* **DATA TO USE**:

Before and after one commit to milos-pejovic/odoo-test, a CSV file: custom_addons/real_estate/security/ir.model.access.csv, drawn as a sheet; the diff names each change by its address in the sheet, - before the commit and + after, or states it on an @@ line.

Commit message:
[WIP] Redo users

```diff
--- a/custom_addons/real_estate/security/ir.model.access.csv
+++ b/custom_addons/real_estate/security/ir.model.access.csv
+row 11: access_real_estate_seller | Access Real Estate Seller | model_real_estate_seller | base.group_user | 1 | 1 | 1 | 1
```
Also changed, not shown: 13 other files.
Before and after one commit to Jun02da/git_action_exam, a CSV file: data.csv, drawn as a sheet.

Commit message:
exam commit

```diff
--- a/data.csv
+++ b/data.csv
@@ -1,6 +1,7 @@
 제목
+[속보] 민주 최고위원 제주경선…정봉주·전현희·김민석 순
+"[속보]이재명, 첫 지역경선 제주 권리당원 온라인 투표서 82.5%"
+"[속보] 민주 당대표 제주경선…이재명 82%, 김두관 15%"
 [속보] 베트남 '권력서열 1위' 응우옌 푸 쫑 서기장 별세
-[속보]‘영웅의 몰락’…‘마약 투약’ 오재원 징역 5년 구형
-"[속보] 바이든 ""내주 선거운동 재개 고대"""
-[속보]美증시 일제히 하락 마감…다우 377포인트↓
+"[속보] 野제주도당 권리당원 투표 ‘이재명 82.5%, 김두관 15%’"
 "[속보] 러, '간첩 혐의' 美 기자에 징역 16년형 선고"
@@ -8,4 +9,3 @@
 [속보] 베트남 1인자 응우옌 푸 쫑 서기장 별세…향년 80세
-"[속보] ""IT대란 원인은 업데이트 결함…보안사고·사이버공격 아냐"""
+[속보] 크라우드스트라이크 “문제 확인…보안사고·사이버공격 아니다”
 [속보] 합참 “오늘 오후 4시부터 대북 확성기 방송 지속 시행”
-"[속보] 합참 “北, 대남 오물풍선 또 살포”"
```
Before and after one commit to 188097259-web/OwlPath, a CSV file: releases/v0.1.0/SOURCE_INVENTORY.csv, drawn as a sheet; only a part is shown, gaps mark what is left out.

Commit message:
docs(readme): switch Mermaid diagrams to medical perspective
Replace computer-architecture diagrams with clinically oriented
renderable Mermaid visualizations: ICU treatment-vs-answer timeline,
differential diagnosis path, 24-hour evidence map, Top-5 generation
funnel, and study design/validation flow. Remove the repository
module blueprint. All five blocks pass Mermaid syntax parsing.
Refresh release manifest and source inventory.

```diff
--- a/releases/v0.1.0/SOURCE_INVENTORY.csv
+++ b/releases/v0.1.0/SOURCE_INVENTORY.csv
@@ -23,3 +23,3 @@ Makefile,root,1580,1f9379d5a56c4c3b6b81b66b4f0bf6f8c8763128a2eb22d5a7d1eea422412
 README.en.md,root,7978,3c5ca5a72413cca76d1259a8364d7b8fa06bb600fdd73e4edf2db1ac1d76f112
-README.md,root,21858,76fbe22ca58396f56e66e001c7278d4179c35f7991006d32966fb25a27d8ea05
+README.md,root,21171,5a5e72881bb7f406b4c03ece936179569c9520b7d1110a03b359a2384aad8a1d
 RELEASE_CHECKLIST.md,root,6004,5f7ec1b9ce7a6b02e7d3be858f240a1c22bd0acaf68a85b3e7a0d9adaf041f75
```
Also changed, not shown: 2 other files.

* **WHAT TO PRODUCE**: Scan the records above for the word "Mermaid". Copy each line that has it.

* **EXERCISE ANSWER**:
docs(readme): switch Mermaid diagrams to medical perspective
renderable Mermaid visualizations: ICU treatment-vs-answer timeline,
module blueprint. All five blocks pass Mermaid syntax parsing.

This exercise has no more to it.